Now, I’ll grant you that starting people on a swatch is good because it provides them with an example of what single crochet will look like.  It’s easier to hold and work in than a chain is.  It lets them master something quickly and actually see some progress.

However, in a one-hour session with more students than crochet experts, we weren’t able to get anyone to the point where they were able to create their own chain and then crochet into it.  This meant that I sent everyone home without the ability to practice, unless they wanted to just keep pulling out the stitches in their swatch and doing them again.  So much for being able to see progress!  Lots of people left their swatches behind.  That, in combination with the attendance issues that have plagued these classes, has made me a swatch skeptic.

Anyway, where I really wanted to go with this post is that one thing I had utterly failed to prepare for was left-handed people.  I mean, yes, I’ve read all the suggestions about sitting facing them and having them mirror me; I’ve been told about using an actual mirror, even.  But neither of those approaches was any good for the two lefties who showed up to learn how to crochet.  They were getting thoroughly lost and confused trying.  It was no good.
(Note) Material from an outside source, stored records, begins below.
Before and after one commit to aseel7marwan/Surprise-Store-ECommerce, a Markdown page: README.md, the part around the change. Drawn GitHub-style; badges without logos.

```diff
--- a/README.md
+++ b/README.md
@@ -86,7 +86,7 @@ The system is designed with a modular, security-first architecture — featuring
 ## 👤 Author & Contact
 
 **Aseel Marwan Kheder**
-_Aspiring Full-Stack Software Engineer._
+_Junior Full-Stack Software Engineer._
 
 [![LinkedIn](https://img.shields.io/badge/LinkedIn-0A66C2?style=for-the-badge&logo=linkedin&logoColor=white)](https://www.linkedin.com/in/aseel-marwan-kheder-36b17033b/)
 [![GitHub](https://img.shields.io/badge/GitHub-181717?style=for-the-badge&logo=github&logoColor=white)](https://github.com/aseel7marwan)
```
My solution has been to learn to crochet left handed.  Earth shattering, right?  It’s been useful in a couple different ways, though.  For one thing, it reminded me of how wrong crocheting feels when you start out.  Nothing happens naturally.  You have to stop and consider each and every tiny little move of the hook.  The yarn snarls on your hand, or is so loose that it’s hard to grab it.  It’s hard.  
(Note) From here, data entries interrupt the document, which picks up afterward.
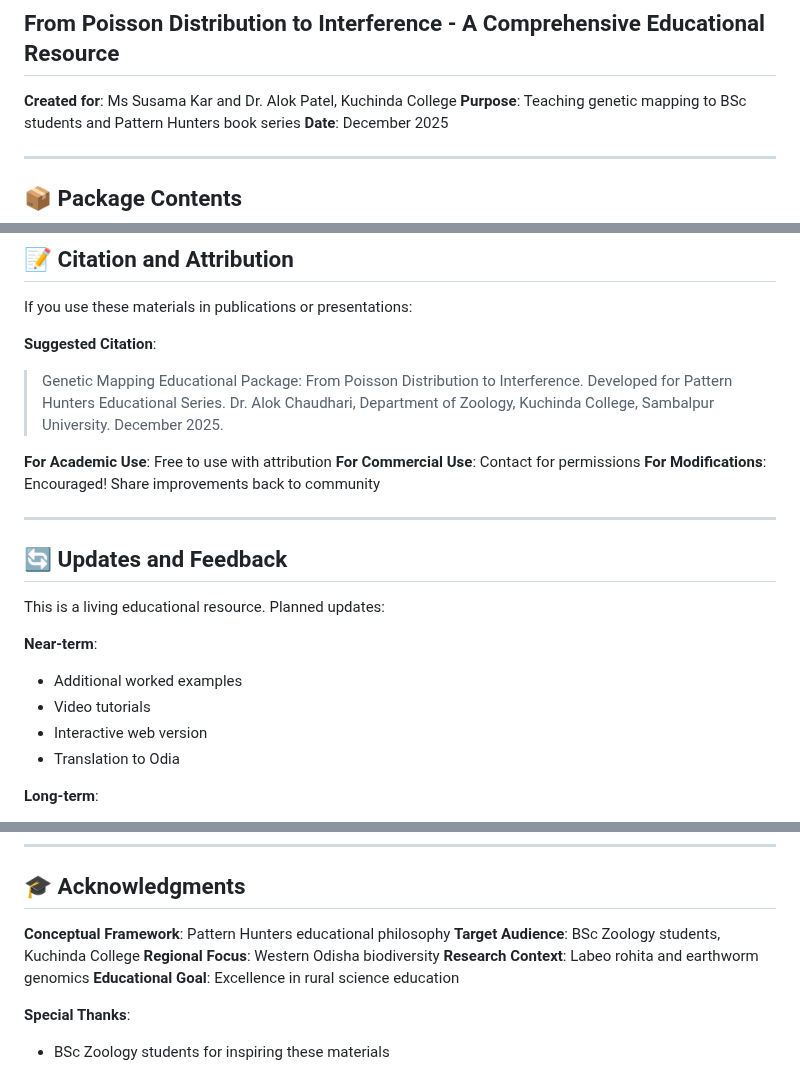
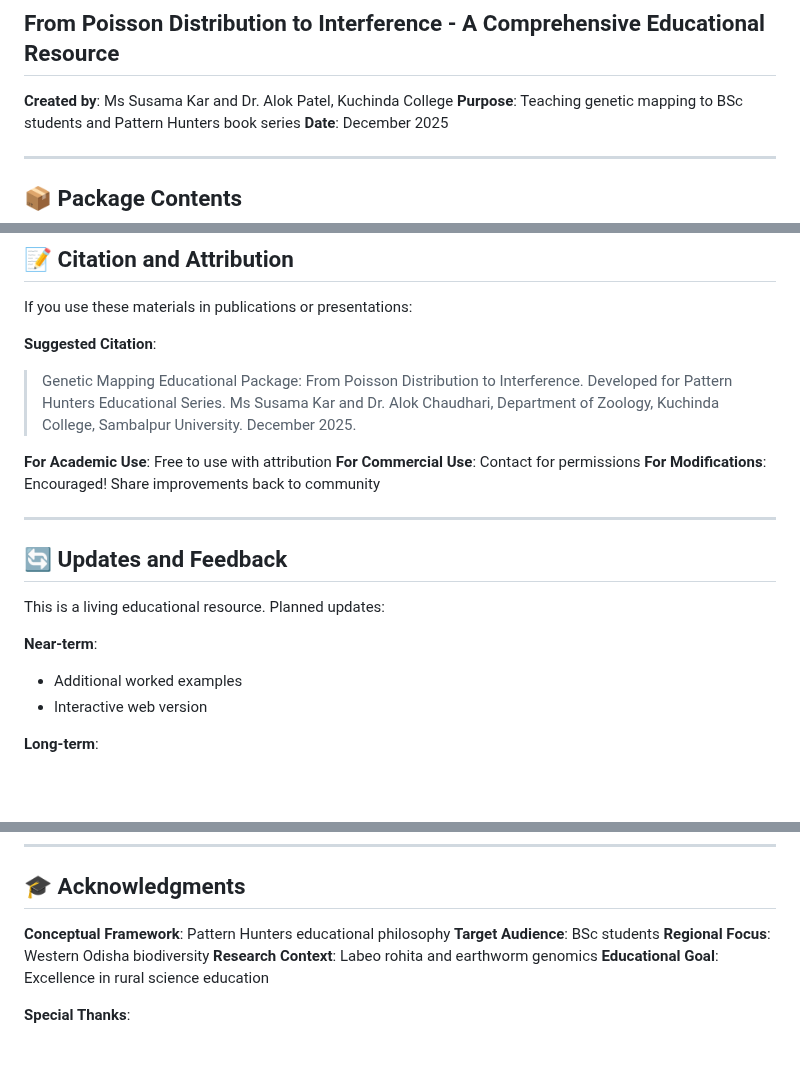
Before and after one commit to The-Pattern-Hunter/principles-of-genetics-interactive, a Markdown page: guides/MASTER_INDEX.md, 3 parts joined by grey strips. Drawn GitHub-style; blank space fills up the shorter version.

```diff
--- a/guides/MASTER_INDEX.md
+++ b/guides/MASTER_INDEX.md
@@ -2,7 +2,7 @@
 
 ## From Poisson Distribution to Interference - A Comprehensive Educational Resource
 
-**Created for**: Ms Susama Kar and Dr. Alok Patel, Kuchinda College
+**Created by**: Ms Susama Kar and Dr. Alok Patel, Kuchinda College
 **Purpose**: Teaching genetic mapping to BSc students and Pattern Hunters book series
 **Date**: December 2025
 
@@ -473,7 +473,7 @@ If you use these materials in publications or presentations:
 **Suggested Citation**:
 > Genetic Mapping Educational Package: From Poisson Distribution to Interference.
 > Developed for Pattern Hunters Educational Series.
-> Dr. Alok Chaudhari, Department of Zoology, Kuchinda College,
+> Ms Susama Kar and Dr. Alok Chaudhari, Department of Zoology, Kuchinda College,
 > Sambalpur University. December 2025.
 
 **For Academic Use**: Free to use with attribution
@@ -488,9 +488,8 @@ This is a living educational resource. Planned updates:
 
 **Near-term**:
 - Additional worked examples
-- Video tutorials
 - Interactive web version
-- Translation to Odia
+
 
 **Long-term**:
 - Four-point cross analysis
@@ -509,7 +508,7 @@ This is a living educational resource. Planned updates:
 ## 🎓 Acknowledgments
 
 **Conceptual Framework**: Pattern Hunters educational philosophy
-**Target Audience**: BSc Zoology students, Kuchinda College
+**Target Audience**: BSc  students
 **Regional Focus**: Western Odisha biodiversity
 **Research Context**: Labeo rohita and earthworm genomics
 **Educational Goal**: Excellence in rural science education
```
You kind of forget those things when it’s been 16 years since you learned a skill, you know?  So, yeah–empathy.

But also, being able to crochet left handed is fantastic for colorwork.  I read Carol Ventura’s More Tapestry Crochet several years ago.  She shows the differences between colorwork where you do it all right handed (or all left handed), and colorwork where you do a row right handed, a row left handed, a row right handed, and so on.  Alternating hands and thus directions makes your finished product look a lot better because now you have a right side and a wrong side.

At the time I first read More Tapestry Crochet, I looked at that suggestion to be able to switch hands with a combination of dread and awe.  Who was this woman that she could crochet with both hands?!  I would just stick to doing colorwork in the round so that I could avoid the problem.

For a lot of years, that was fine.  I got over my obsession with colorwork and moved on to other things.  (Fancier stitch combinations, better yarn, Tunisian crochet, knitting, embroidery, weaving…)  Then along came these left-handed would-be crocheters to remind me that I still have a ton to learn.

Well fine then, universe.  If these people can come to my class and learn to crochet when most of them are older than I am, surely I can teach myself to crochet with my off hand.

And I have!  I’ve spent a couple hours at this point doing really plain single and double crochet with my left hand.  Yesterday, I moved on to trying colorwork with alternating hands.  Here’s the practice I did, where I started off trying a pattern entirely right handed (the lower bracket), and then restarted the pattern alternating hands (the higher bracket).

the thing I practiced by crocheting

Yes, the colors are awful for colorwork like this, where it isn’t large chunks of each color.  This is a useful reminder to me that more contrast is better!  Still, I think it’s cool how much more finished the top part looks.  It actually was easier to follow the pattern when I was alternating hands, too, because it was so much easier to see what I’d done in the previous row.

So hey–trying to be more inclusive and empathetic with my students has improved my craft.  That’s pretty cool.